The only way to get the highly attractive western goods was through relatives or friends abroad, or access to dollars, which was tricky and illegal and could lead to repercussions from the Authorities. I recollect ‘underground’ dollar- distributors selling currency from the inner pockets of their leather winter coats, always gathered around railways stations, airports and the most fashionable and magnetising store, PEWEX – the only shops in Communist Poland that were not only not totally empty, but were filled with Western goods. We would make an almost daily trip to PEWEX after school, not to buy anything, since we didn’t have the currency, but just to look and absorb the atmosphere and forbidden culture of the ‘Rotten West’. I still recollect the peculiar mixture of the smells of coffee, perfume and Donald chewing gum – the aroma of luxury and a forbidden world, contrasting with the rancid smell in the empty shops of long-gone spilt and soured milk.

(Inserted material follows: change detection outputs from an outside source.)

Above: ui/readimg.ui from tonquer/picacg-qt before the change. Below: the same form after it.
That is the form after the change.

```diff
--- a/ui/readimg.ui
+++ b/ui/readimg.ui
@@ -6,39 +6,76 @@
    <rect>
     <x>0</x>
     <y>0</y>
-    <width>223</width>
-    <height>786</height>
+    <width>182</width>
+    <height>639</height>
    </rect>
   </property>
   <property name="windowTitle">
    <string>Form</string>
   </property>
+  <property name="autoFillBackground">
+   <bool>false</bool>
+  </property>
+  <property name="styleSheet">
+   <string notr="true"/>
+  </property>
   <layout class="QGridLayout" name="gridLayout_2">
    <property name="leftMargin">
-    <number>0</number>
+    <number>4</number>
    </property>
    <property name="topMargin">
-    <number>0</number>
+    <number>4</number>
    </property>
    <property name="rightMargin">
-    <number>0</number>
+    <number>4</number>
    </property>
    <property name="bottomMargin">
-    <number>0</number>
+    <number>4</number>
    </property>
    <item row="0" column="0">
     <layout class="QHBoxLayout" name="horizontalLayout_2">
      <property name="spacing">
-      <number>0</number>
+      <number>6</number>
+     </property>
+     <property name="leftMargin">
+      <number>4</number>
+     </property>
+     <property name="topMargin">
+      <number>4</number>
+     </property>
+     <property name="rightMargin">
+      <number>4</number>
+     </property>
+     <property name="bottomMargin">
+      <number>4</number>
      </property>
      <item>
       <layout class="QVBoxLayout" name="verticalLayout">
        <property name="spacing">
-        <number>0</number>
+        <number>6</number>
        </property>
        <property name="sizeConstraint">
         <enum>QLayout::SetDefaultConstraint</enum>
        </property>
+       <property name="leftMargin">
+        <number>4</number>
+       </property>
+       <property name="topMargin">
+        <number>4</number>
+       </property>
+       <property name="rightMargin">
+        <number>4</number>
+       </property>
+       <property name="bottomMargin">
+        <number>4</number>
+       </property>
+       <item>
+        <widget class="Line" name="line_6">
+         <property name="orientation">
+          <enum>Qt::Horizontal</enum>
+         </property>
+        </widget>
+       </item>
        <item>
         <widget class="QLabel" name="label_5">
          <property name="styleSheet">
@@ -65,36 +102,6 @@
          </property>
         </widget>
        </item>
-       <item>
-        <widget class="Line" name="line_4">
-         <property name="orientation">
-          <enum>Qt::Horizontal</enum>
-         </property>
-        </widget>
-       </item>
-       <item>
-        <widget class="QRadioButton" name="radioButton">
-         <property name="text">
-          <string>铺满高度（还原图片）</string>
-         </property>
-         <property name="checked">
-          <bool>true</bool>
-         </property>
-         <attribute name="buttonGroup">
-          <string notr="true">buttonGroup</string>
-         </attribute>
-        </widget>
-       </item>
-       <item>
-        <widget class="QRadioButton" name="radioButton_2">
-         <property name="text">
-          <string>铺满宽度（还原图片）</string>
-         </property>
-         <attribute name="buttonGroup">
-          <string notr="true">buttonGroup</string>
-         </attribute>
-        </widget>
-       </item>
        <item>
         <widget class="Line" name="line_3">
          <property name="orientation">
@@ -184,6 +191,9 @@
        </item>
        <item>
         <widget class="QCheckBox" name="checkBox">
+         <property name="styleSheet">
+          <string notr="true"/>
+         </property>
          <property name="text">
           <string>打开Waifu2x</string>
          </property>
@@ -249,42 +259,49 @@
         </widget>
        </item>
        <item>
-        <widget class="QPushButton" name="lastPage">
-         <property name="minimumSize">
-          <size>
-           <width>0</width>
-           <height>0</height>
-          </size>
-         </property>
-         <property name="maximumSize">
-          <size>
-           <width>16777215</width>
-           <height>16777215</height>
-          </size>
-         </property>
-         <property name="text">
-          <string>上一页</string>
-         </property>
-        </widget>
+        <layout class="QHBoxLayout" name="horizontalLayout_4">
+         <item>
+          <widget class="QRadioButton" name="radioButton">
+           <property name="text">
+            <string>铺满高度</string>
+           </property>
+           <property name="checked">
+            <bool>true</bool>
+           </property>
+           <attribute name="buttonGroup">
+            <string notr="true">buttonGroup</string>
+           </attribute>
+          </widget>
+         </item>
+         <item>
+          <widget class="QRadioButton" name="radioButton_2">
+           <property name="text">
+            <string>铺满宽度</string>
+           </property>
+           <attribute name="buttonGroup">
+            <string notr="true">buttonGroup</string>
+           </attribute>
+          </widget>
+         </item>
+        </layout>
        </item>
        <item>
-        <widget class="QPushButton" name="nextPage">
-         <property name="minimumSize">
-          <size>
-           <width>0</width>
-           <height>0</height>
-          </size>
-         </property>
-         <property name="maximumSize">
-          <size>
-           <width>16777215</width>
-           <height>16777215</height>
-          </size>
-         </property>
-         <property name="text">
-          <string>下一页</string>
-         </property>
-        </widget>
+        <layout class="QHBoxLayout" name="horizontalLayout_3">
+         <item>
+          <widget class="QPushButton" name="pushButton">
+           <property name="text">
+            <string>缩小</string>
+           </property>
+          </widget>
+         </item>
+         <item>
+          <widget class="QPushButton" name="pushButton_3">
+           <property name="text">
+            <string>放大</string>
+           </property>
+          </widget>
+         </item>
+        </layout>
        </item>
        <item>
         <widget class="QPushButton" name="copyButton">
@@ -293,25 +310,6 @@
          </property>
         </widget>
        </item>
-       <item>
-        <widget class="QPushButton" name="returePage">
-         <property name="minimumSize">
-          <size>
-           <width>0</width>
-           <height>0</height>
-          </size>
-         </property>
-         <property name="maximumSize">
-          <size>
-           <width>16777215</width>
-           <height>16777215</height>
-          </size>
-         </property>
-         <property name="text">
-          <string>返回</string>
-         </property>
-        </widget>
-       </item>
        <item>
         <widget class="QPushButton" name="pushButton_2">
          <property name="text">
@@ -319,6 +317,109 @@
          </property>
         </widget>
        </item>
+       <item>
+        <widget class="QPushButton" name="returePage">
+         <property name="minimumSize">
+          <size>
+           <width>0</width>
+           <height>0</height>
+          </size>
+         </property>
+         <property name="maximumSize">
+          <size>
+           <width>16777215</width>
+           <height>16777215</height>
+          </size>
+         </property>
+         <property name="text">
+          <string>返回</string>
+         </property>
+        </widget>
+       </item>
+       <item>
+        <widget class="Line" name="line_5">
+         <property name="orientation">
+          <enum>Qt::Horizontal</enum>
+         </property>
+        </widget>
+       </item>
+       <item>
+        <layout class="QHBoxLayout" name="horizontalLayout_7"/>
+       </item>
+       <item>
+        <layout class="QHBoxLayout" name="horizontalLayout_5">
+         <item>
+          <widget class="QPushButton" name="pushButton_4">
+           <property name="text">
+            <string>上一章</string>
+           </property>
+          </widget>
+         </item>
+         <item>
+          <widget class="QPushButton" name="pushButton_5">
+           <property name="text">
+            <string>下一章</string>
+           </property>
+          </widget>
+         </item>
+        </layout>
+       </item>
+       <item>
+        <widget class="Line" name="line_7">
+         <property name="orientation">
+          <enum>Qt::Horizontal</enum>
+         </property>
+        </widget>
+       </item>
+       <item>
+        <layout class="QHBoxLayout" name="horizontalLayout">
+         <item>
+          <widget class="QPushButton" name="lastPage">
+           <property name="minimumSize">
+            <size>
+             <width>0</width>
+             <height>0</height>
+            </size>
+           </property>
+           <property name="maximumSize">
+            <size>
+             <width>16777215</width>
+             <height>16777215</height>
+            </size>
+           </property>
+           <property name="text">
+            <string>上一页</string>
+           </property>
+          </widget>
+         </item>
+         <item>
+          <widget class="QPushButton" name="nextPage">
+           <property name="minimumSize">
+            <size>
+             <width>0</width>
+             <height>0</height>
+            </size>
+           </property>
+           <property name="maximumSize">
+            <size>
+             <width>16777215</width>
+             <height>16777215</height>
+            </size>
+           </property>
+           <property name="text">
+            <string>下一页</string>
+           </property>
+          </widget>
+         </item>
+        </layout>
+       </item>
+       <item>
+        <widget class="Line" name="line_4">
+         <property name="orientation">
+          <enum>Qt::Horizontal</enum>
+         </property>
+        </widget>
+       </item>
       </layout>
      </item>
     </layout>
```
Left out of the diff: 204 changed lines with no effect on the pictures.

Another issue worth mentioning was the position of women in this Communist utopia. The superficial gender equality and ‘liberation’ of women was on the agenda, but the reality was their desexualisation and objectification to the role of mother and wife. Women had no right to sexual desire or experience and were always expected to look good to please their husbands. Female masturbation and orgasm were a deep, dark taboo. While ‘equality’ posters featured a girl driving a tractor while sporting sophisticated and time- consuming make-up and hairstyles, the reality was that woman were employed on low-paid, manual jobs and were expected to do another ‘shift’ at home, looking after the children, cooking and completing the household chores. It was extremely rare for women to be employed in a highly regarded position; they were almost always on the bottom of the hierarchy, earning a fraction of male wages.

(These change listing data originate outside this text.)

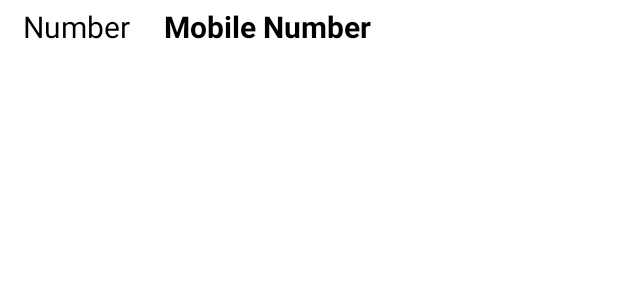
After one commit to dimadboss/lab8_google_fit_vm, an Android app: the layout row.xml on its own in the app's theme, with its tools: preview values and no code run, on a phone screen of 412 x 824 dp. The commit adds this screen. Shown: the top 300 px of the screen. Run offline under Robolectric (Android 15) with nearby library versions, the phone set to English and light mode, and no system bars.

Commit message:
implement list view with steps

```diff
--- a/app/src/main/java/com/example/lab8_google_fit/ui/main/MainViewModel.kt
+++ b/app/src/main/java/com/example/lab8_google_fit/ui/main/MainViewModel.kt
@@ -14,6 +14,7 @@ import com.google.android.gms.fitness.request.DataReadRequest
 import java.time.LocalDateTime
 import java.time.ZoneId
 import java.time.ZoneOffset
+import java.time.temporal.ChronoUnit
 import java.util.concurrent.TimeUnit
 
 const val MY_PERMISSIONS_REQUEST_ACTIVITY_RECOGNITION = 1
@@ -98,7 +99,7 @@ class MainViewModel : ViewModel() {
             return
         }
 
-        val endTime = LocalDateTime.now().atZone(ZoneId.systemDefault())
+        val endTime = LocalDateTime.now().atZone(ZoneOffset.UTC).truncatedTo(ChronoUnit.HOURS)
         val startTime = endTime.minusDays(7)
 
         val endSeconds = endTime.toEpochSecond()
@@ -128,6 +129,7 @@ class MainViewModel : ViewModel() {
                     )
                     result.add(StepsData(ts, cnt))
                 }
+                result.sortByDescending { it.timestamp }
                 stepsListLive.value = result
             }
             .addOnFailureListener { e ->
--- /dev/null
+++ b/app/src/main/res/layout/row.xml
@@ -0,0 +1,33 @@
+<?xml version="1.0" encoding="utf-8"?>
+<LinearLayout xmlns:android="http://schemas.android.com/apk/res/android"
+    android:layout_width="match_parent"
+    android:layout_height="match_parent"
+    android:orientation="vertical"
+    android:padding="4dp">
+
+    <LinearLayout
+        android:layout_width="match_parent"
+        android:layout_height="match_parent"
+        android:orientation="horizontal">
+
+        <TextView
+            android:id="@+id/fromTime"
+            android:layout_width="wrap_content"
+            android:layout_height="wrap_content"
+            android:layout_marginHorizontal="5pt"
+            android:text="Number"
+            android:textColor="@color/black"
+            android:textSize="20sp" />
+
+        <TextView
+            android:id="@+id/countSteps"
+            android:layout_width="wrap_content"
+            android:layout_height="wrap_content"
+            android:layout_marginHorizontal="5pt"
+            android:text="Mobile Number"
+            android:textColor="@color/black"
+            android:textSize="20sp"
+            android:textStyle="bold" />
+    </LinearLayout>
+
+</LinearLayout>
```
Also changed, not shown: app/src/main/java/com/example/lab8_google_fit/ui/main/MainFragment.kt (+1 -10 lines), app/src/main/java/com/example/lab8_google_fit/ui/main/MyAdapter.kt (added, +35 -0 lines).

Currently, Poland is a free country and now we are living in a ‘crisis of over- availability’, an abundance of consumerism due to the development of Capitalism. The memories from those days seem more vivid and real. We live in the world of smartphones and constant connection to the internet, which brings a notion of loss. Everything nowadays seems to exist in a non-material form, appearing and evaporating somewhere in the abyss of mysterious digital eternity. Therefore we have started to develop a nostalgia for the old times. We live very much in our memories, which seem more vivid and real.

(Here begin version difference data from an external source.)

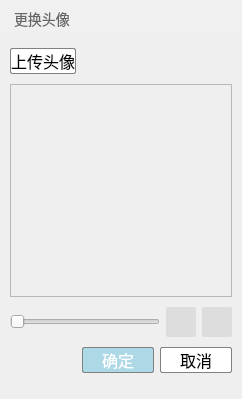
KaiMingPrince/QtProject, file ChangeHeader/UI/Form/ChangeHeaderWnd.ui: the form before one commit.
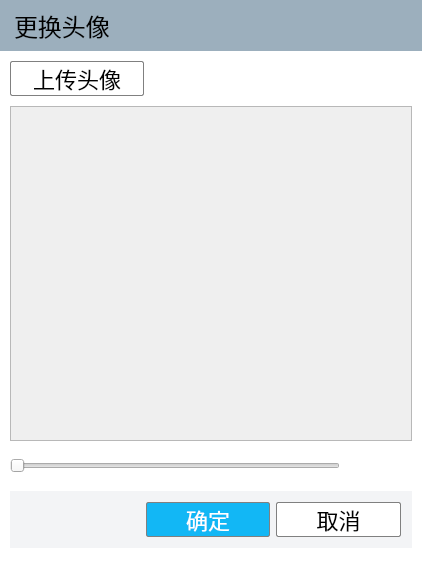
The form after the commit. Icons and pictures are not drawn. Custom widgets are drawn as their Qt base class.

Commit message: MOD:ChangeHeader项目调整代码逻辑，重构了UI布局

The edit to the form file:
```diff
--- a/ChangeHeader/UI/Form/ChangeHeaderWnd.ui
+++ b/ChangeHeader/UI/Form/ChangeHeaderWnd.ui
@@ -6,8 +6,8 @@
    <rect>
     <x>0</x>
     <y>0</y>
-    <width>242</width>
-    <height>399</height>
+    <width>422</width>
+    <height>586</height>
    </rect>
   </property>
   <property name="windowTitle">
@@ -16,26 +16,26 @@
   <property name="styleSheet">
    <string notr="true">QWidget
 {
-	font-size:14px;
+	font-size:24px;
 }
-QWidget#UploadHeaderWnd
+QWidget#ChangeHeaderWnd
 {
-	background:#dddddd;
+	background:white;
 }
 QWidget#widget_title
 {
-	background:#f0f0f0;
+	background:rgb(156,175,189);
 }
-QLabel#label_title
+QWidget#widget_status
 {
-	color:#666666;
+	background:rgb(243,244,246);
 }
 QPushButton
 {
 	border:1px solid gray;
 	border-radius:2px;
 	background:white;
-	font-size:16px;
+	font-size:22px;
 }
 QPushButton#pushButton_close
 {
@@ -45,7 +45,6 @@
 QPushButton#pushButton_anti
 {
 	border:none;
-	background:#dddddd;
 	background-image:url(:/QRC/UI/Image/rotate_anti_normal.png);
 }
 QPushButton#pushButton_anti:hover
@@ -55,7 +54,6 @@
 QPushButton#pushButton_clock
 {
 	border:none;
-	background:#dddddd;
 	background-image:url(:/QRC/UI/Image/rotate_clock_normal.png);
 }
 QPushButton#pushButton_clock:hover
@@ -65,7 +63,7 @@
 QPushButton#pushButton_ok
 {
 	color:white;
-	background:lightblue;
+	background:rgb(18,183,245);
 }</string>
   </property>
   <layout class="QVBoxLayout" name="verticalLayout_2" stretch="0,1,0">
@@ -172,9 +170,15 @@
       <number>0</number>
      </property>
      <item>
-      <layout class="QHBoxLayout" name="horizontalLayout_2">
+      <layout class="QHBoxLayout" name="horizontalLayout_2" stretch="1,2">
        <item>
         <widget class="QPushButton" name="pushButton_upload">
+         <property name="sizePolicy">
+          <sizepolicy hsizetype="Expanding" vsizetype="Fixed">
+           <horstretch>0</horstretch>
+           <verstretch>0</verstretch>
+          </sizepolicy>
+         </property>
          <property name="text">
           <string>上传头像</string>
          </property>
@@ -211,8 +215,8 @@
          <rect>
           <x>0</x>
           <y>0</y>
-          <width>220</width>
-          <height>218</height>
+          <width>400</width>
+          <height>358</height>
          </rect>
         </property>
         <layout class="QVBoxLayout" name="verticalLayout">
@@ -307,6 +311,7 @@
       </layout>
      </item>
      <item>
+      <widget class="QWidget" name="widget_status" native="true">
       <layout class="QHBoxLayout" name="horizontalLayout_4">
        <item>
         <spacer name="horizontalSpacer_3">
@@ -348,6 +353,7 @@
         </widget>
        </item>
       </layout>
+      </widget>
      </item>
     </layout>
    </item>
```
Lines whose indentation alone changed are shown as unchanged. The commit also changes 5 other files.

Strangely, the Dreamatorium has given my grey and unhappy memories gaudy, oversaturated colours like those on jolly grinning postcards, where everything is limned with golden light, the sky is cerulean and the world is filled with cheap, beautifully arranged flowers in hyper-green parks.
Such memories, deformed, fragmented and recycled in present times, such nostalgia for an unrealised utopia, create a base for what Jacques Derrida termed ‘Hauntology’ or ‘Ghostology’ in his Spectres of Marx (1993), claiming that Marxism would haunt Western society from beyond the grave. In French, the word ‘hauntology’ resembles ‘ontology’, a concept that hauntology supplants by ‘replacing the priority of being and presence with the figure of the ghost as that which is neither present, nor absent, neither dead nor alive’ (Colin Davis). In Moses and Monotheism, Freud argued that society is built on a hauntological basis (‘the voice of the dead father’). Ever since, hauntology has increasingly been seen as a ubiquitous phenomenon in our daily experience, as well as occurring in many different aspects of culture, such as music, art, new technologies and fashion. Everything that belongs to past somehow connects to the afterlife. It exists ‘behind the curtain’, slowly disintegrating into Oblivion.

Paulina Otylie Surys